▶ [Exercise]: Please work out how many lines in the records below include the word "任務進度統計與圖表", and reply with that number only.

-*-

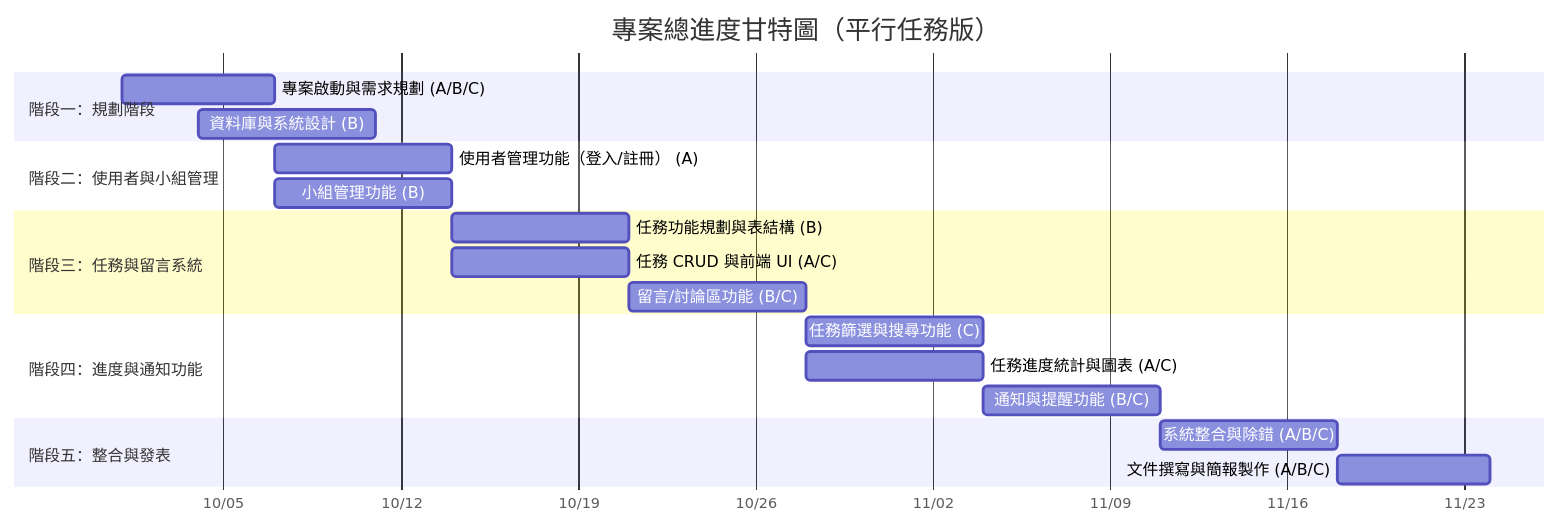
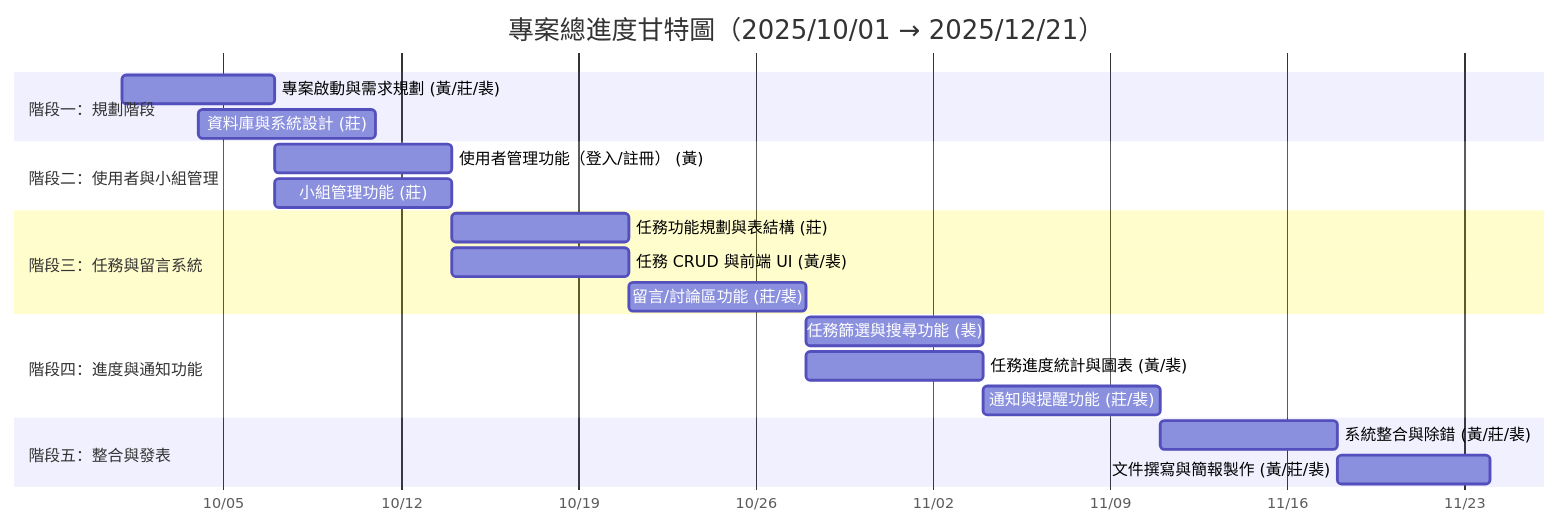
The diagram in 草稿.md (zhuang147/Task-Management), drawn with Mermaid before and after one commit.

````diff
--- a/草稿.md
+++ b/草稿.md
@@ -27,28 +27,29 @@
 ```mermaid
 gantt
-    title 專案總進度甘特圖（平行任務版）
+    title 專案總進度甘特圖（2025/10/01 → 2025/12/21）
     dateFormat  YYYY-MM-DD
     axisFormat  %m/%d
 
     section 階段一：規劃階段
-    專案啟動與需求規劃 (A/B/C)  :a1, 2025-10-01, 6d
-    資料庫與系統設計 (B)        :a2, 2025-10-04, 7d
+    專案啟動與需求規劃 (黃/莊/裴) :a1, 2025-10-01, 6d
+    資料庫與系統設計 (莊)          :a2, 2025-10-04, 7d
 
     section 階段二：使用者與小組管理
-    使用者管理功能（登入/註冊） (A) :b1, 2025-10-07, 7d
-    小組管理功能 (B)                :b2, 2025-10-07, 7d
+    使用者管理功能（登入/註冊） (黃) :b1, 2025-10-07, 7d
+    小組管理功能 (莊)                  :b2, 2025-10-07, 7d
 
     section 階段三：任務與留言系統
-    任務功能規劃與表結構 (B)        :c1, 2025-10-14, 7d
-    任務 CRUD 與前端 UI (A/C)       :c2, 2025-10-14, 7d
-    留言/討論區功能 (B/C)           :c3, 2025-10-21, 7d
+    任務功能規劃與表結構 (莊)         :c1, 2025-10-14, 7d
+    任務 CRUD 與前端 UI (黃/裴)       :c2, 2025-10-14, 7d
+    留言/討論區功能 (莊/裴)           :c3, 2025-10-21, 7d
 
     section 階段四：進度與通知功能
-    任務篩選與搜尋功能 (C)         :d1, 2025-10-28, 7d
-    任務進度統計與圖表 (A/C)       :d2, 2025-10-28, 7d
-    通知與提醒功能 (B/C)           :d3, 2025-11-04, 7d
+    任務篩選與搜尋功能 (裴)           :d1, 2025-10-28, 7d
+    任務進度統計與圖表 (黃/裴)       :d2, 2025-10-28, 7d
+    通知與提醒功能 (莊/裴)           :d3, 2025-11-04, 7d
 
     section 階段五：整合與發表
-    系統整合與除錯 (A/B/C)         :e1, 2025-11-11, 7d
-    文件撰寫與簡報製作 (A/B/C)     :e2, 2025-11-18, 6d
+    系統整合與除錯 (黃/莊/裴)         :e1, 2025-11-11, 7d
+    文件撰寫與簡報製作 (黃/莊/裴)     :e2, 2025-11-18, 6d
+
 ```
````
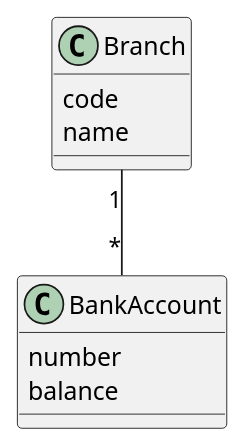
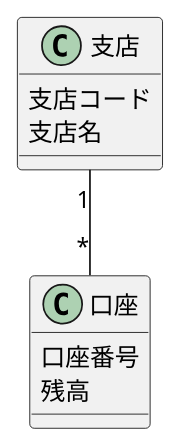
Before and after one commit to yinm/uml-modeling-lesson: the diagram in ch02/excercise/2-2.puml, drawn with PlantUML. The commit also changed 3 other files, not shown here.

```diff
--- a/ch02/excercise/2-2.puml
+++ b/ch02/excercise/2-2.puml
@@ -1,15 +1,15 @@
 @startuml
 
-class Branch {
-  code
-  name
+class 支店 {
+  支店コード
+  支店名
 }
 
-class BankAccount {
-  number
-  balance
+class 口座 {
+  口座番号
+  残高
 }
 
-Branch "1" -- "*" BankAccount
+支店 "1"--"*" 口座
 
 @enduml
```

-*-

▶ [Response to the task]: 2